All of us share a stake in the search for practical and sustainable solutions to reduce poverty and the misery and inhumanity of world hunger.
Global food security is a crippling, global problem. Nearly 1 billion of the world’s 7 billion people suffer from chronic hunger because of economic, social, political and environmental conditions. One of the greatest challenges of humanity in the 21st century will be to meet the food needs of a world population expected to reach 9 billion people by 2050. It is projected that agriculture will need to double crop and livestock production by mid-century, while producing it more efficiently and safeguarding the sustainability of our natural resources. This is a tremendous undertaking that we must accept.
The U.S. government is exhibiting great global leadership in highlighting the importance of global food and nutrition security this weekend at the G8 Summit at Camp David, starting with President Obama’s opening keynote at the Chicago Council of Global Affairs’ Symposium on Global Agriculture and Food Security, where he is expected to highlight G-8 efforts to promote food security, improve nutrition and alleviate poverty.
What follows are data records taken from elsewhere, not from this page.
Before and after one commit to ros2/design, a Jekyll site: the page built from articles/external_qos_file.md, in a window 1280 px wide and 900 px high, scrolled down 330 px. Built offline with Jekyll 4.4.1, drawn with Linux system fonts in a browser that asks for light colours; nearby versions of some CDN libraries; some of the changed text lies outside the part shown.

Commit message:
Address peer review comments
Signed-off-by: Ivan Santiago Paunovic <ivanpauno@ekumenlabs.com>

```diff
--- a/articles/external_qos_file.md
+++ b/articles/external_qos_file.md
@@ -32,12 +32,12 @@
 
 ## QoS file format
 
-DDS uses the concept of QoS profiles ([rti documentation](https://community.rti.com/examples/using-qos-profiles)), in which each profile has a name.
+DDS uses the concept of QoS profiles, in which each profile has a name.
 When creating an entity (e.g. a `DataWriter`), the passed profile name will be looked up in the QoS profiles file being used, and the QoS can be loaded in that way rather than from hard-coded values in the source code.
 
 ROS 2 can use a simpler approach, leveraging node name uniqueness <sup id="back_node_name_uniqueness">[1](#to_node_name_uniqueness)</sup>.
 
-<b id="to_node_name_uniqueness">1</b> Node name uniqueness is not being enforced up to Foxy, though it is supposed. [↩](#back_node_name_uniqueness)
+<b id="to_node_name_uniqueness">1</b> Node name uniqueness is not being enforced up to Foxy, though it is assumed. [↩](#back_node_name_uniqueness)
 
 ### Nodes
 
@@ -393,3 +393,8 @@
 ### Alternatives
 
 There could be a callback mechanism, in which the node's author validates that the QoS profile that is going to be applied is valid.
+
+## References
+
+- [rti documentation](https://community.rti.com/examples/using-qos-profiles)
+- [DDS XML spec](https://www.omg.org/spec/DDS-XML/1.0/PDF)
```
I applaud his efforts and those of the G-8 to tackle this critical issue. We know that Africa is particularly at-risk to factors that lead to food insecurity, and focus should be placed on building the capacity of African institutions. We also know that the private sector can play an essential role in shouldering some of the responsibilities in global food security by ramping up innovations in agriculture that are generated by universities such as Purdue, where I and many of my colleagues currently work to help the world meet the growing need for food and energy in the coming decades. The Purdue Center for Global Food Security, which collaborates with other universities and research organizations within the U.S. and internationally, focuses on education, research and development, and advocacy to help humanity rise to those challenges.
As I have advocated in the past (pdf), I believe that meeting our food security challenges for the 21st century will require an advancement of scientific initiatives to improve crop varieties, to create more environmentally sustainable fertilizers and pesticides, to reduce pre- and post-harvest losses, and to develop new and more productive farming methods. Equally important is making sure that new technologies reach the world’s poorest farmers. Working together – governments, universities, the private sector and NGOs – we can solve one of the greatest challenges of this century.